Don’t Play Us Cheap: The Sacredness of Saturday Night, or the Gospel According to Melvin Van Peebles
When blacks throw a party, they don’t play!Melvin Van Peebles, Don’t Play Us Cheap, 1972
Like so many multitalented legends of African American culture, including James Baldwin, W. E. B. Du Bois, Zora Neale Hurston, and Toni Morrison, Melvin Van Peebles maintained a deep love of theater and used the medium to tell stories about Black life. In fact, of all these icons, Van Peebles experienced perhaps the greatest commercial success as a theater artist. Though many cite his filmmaking, specifically his stereotype-busting, renegade 1971 sensation Sweet Sweetback’s Baadasssss Song, as the primary evidence of his genius, his work for the stage was just as trailblazing. But despite his resounding success on and off Broadway, as well as in regional theaters throughout the United States, Van Peebles’s musicals somehow barely receive a mention in many discussions about his pioneering and multifaceted career. And yet to fully appreciate his role in Black culture, one must understand his connections to the world of theater, particularly the history of Black Broadway musicals.
Last Hurrah for Chivalry: Long Live Chivalric Brotherhood
A pivotal early film from legendary Hong Kong director John Woo, this martial-arts classic explores the heroic ethos of youxia, Chinese warriors willing to sacrifice their lives to fight for justice and fulfill their promises.
India Song and Baxter, Vera Baxter: In the Thrall of Duras

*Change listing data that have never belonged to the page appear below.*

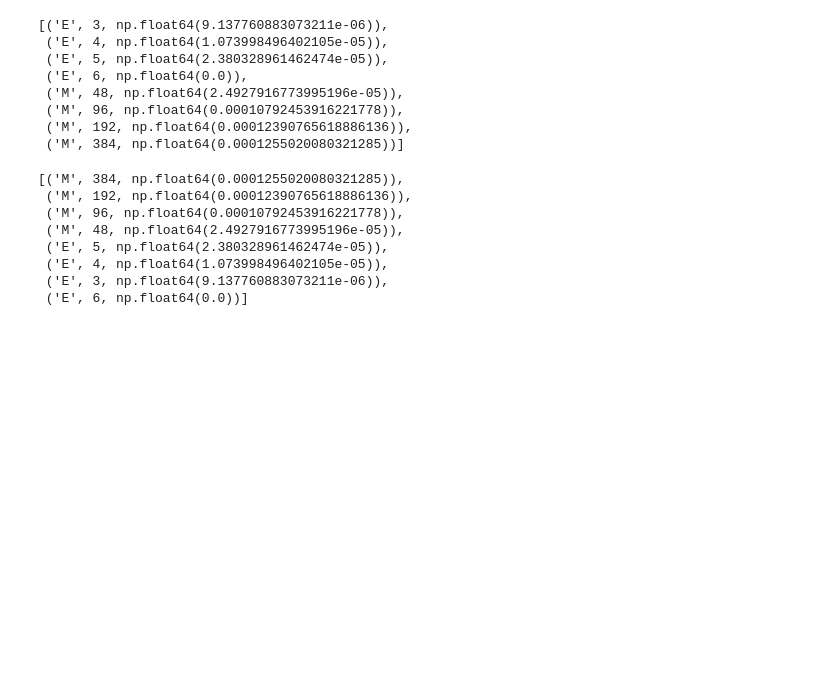
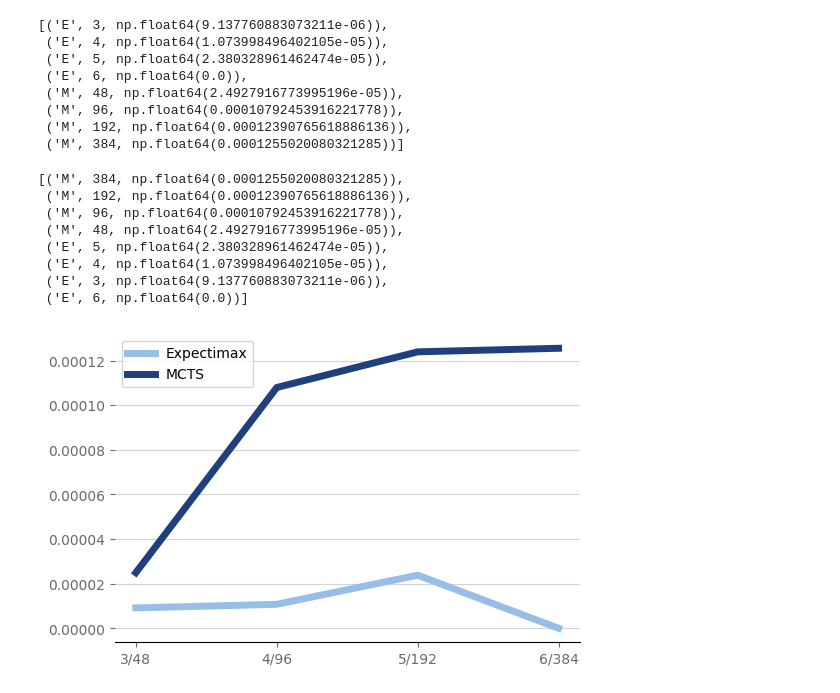
Before and after one commit to PSU-AI801-Group1-Fall-2024/2048-experiments, a Jupyter notebook: data-synthensis.ipynb, the cells around one changed output. Cells and saved outputs as stored; diff of their text form; code cells hidden in the pictures; blank space fills up the shorter version.

```diff
--- a/data-synthensis.ipynb
+++ b/data-synthensis.ipynb
@@ -707,3 +766,23 @@ d
  ('E', 4, np.float64(1.073998496402105e-05)),
  ('E', 3, np.float64(9.137760883073211e-06)),
  ('E', 6, np.float64(0.0))]
+# %%
+x = ["3/48", "4/96", "5/192", "6/384"]
+y = [
+    [
+        wins_t(df_expectimax_3),
+        wins_t(df_expectimax_4),
+        wins_t(df_expectimax_5),
+        wins_t(df_expectimax_6)
+    ],
+    [
+        wins_t(df_mcts_48),
+        wins_t(df_mcts_96),
+        wins_t(df_mcts_192),
+        wins_t(df_mcts_384)
+    ]
+]
+
+line_plot2(x, y, [color_psu_pugh_blue, color_psu_beaver_blue], ["Expectimax", "MCTS"])
+# %% [output]
+[figure, added]
```
Also changed, not shown: parts of 10 cells of this notebook.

One of the towering figures of postwar French literature, Marguerite Duras was also an innovative filmmaker whose rarefied cinematic style dared audiences to see less and listen more.

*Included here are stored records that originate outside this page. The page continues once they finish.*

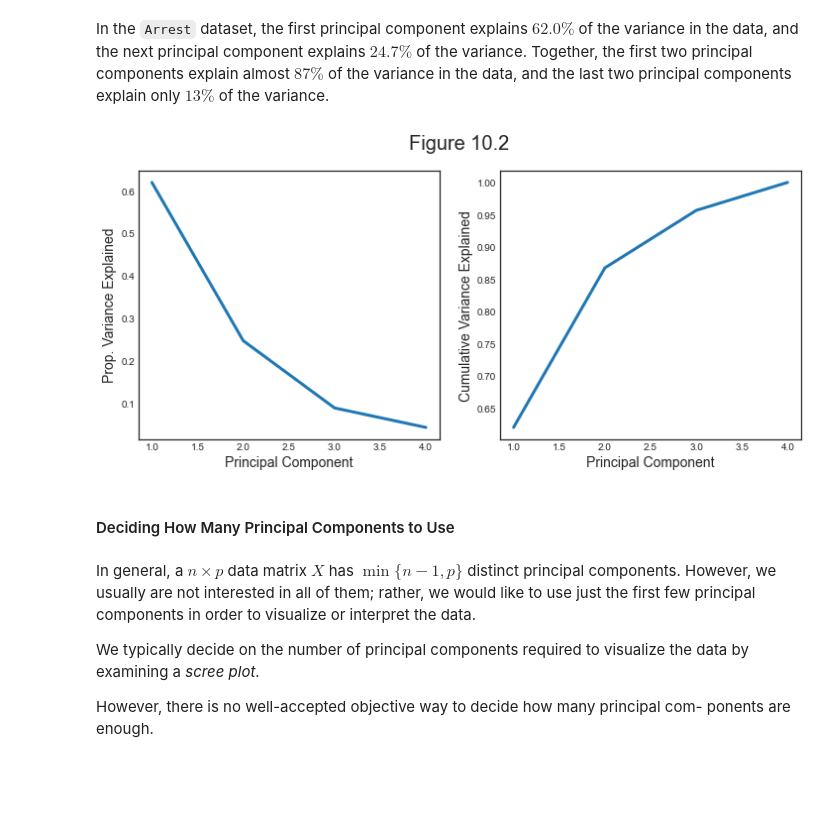
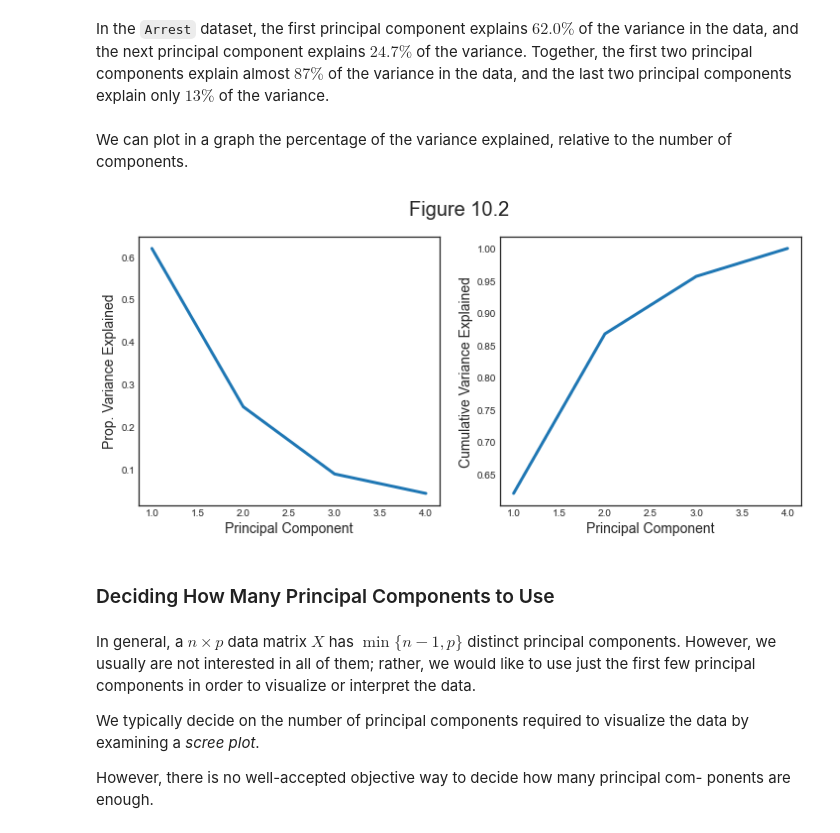
Before and after one commit to matteocourthoud/Machine-Learning-for-Economic-Analysis, a Jupyter notebook: notebooks/10-unsupervised.ipynb, the cells around one changed output. Drawn from its saved outputs; the diff is of its cells as text; code cells hidden in the pictures; blank space fills up the shorter version.

```diff
--- a/notebooks/10-unsupervised.ipynb
+++ b/notebooks/10-unsupervised.ipynb
@@ -309,23 +341,31 @@ pca4.explained_variance_ratio_
 array([0.62006039, 0.24744129, 0.0891408 , 0.04335752])
 # %% [markdown]
 In the `Arrest` dataset, the first principal component explains $62.0\%$ of the variance in the data, and the next principal component explains $24.7\%$ of the variance. Together, the first two principal components explain almost $87\%$ of the variance in the data, and the last two principal components explain only $13\%$ of the variance.
+# %% [markdown]
+We can plot in a graph the percentage of the variance explained, relative to the number of components.
 # %%
-fig, (ax1, ax2) = plt.subplots(1,2, figsize=(12,5))
-fig.suptitle('Figure 10.2');
+# Figure 10.2
+def make_figure_10_2():
 
-# Relative
-ax1.plot([1,2,3,4], pca4.explained_variance_ratio_)
-ax1.set_ylabel('Prop. Variance Explained')
-ax1.set_xlabel('Principal Component');
+    # Init
+    fig, (ax1, ax2) = plt.subplots(1,2, figsize=(12,5))
+    fig.suptitle('Figure 10.2');
 
-# Cumulative
-ax2.plot([1,2,3,4], np.cumsum(pca4.explained_variance_ratio_))
-ax2.set_ylabel('Cumulative Variance Explained');
-ax2.set_xlabel('Principal Component');
+    # Relative
+    ax1.plot([1,2,3,4], pca4.explained_variance_ratio_)
+    ax1.set_ylabel('Prop. Variance Explained')
+    ax1.set_xlabel('Principal Component');
+
+    # Cumulative
+    ax2.plot([1,2,3,4], np.cumsum(pca4.explained_variance_ratio_))
+    ax2.set_ylabel('Cumulative Variance Explained');
+    ax2.set_xlabel('Principal Component');
-# %% [output]
-[figure, removed]
+# %%
+make_figure_10_2()
+# %% [output]
+[figure, added]
 # %% [markdown]
-#### Deciding How Many Principal Components to Use
+### Deciding How Many Principal Components to Use
 # %% [markdown]
 In general, a $n \times p$ data matrix $X$ has $\min\{n − 1, p\}$ distinct principal components. However, we usually are not interested in all of them; rather, we would like to use just the first few principal components in order to visualize or interpret the data.
 
```
Also changed, not shown: parts of 53 cells of this notebook, 5 other files.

Hollywood Shuffle: Against Type
In his directorial debut, Robert Townsend channeled his frustrations with the typecasting of Black actors, resulting in a satire whose hilarious critique of Hollywood still resonates today.
Romeo and Juliet: Star-Crossed Spectacle
Entrenched as an authoritative adaptation, this Oscar-winning hit is still admired, taught, and studied today for its spectacular re-creation of the past and its reinvention of the Shakespearean spoken word.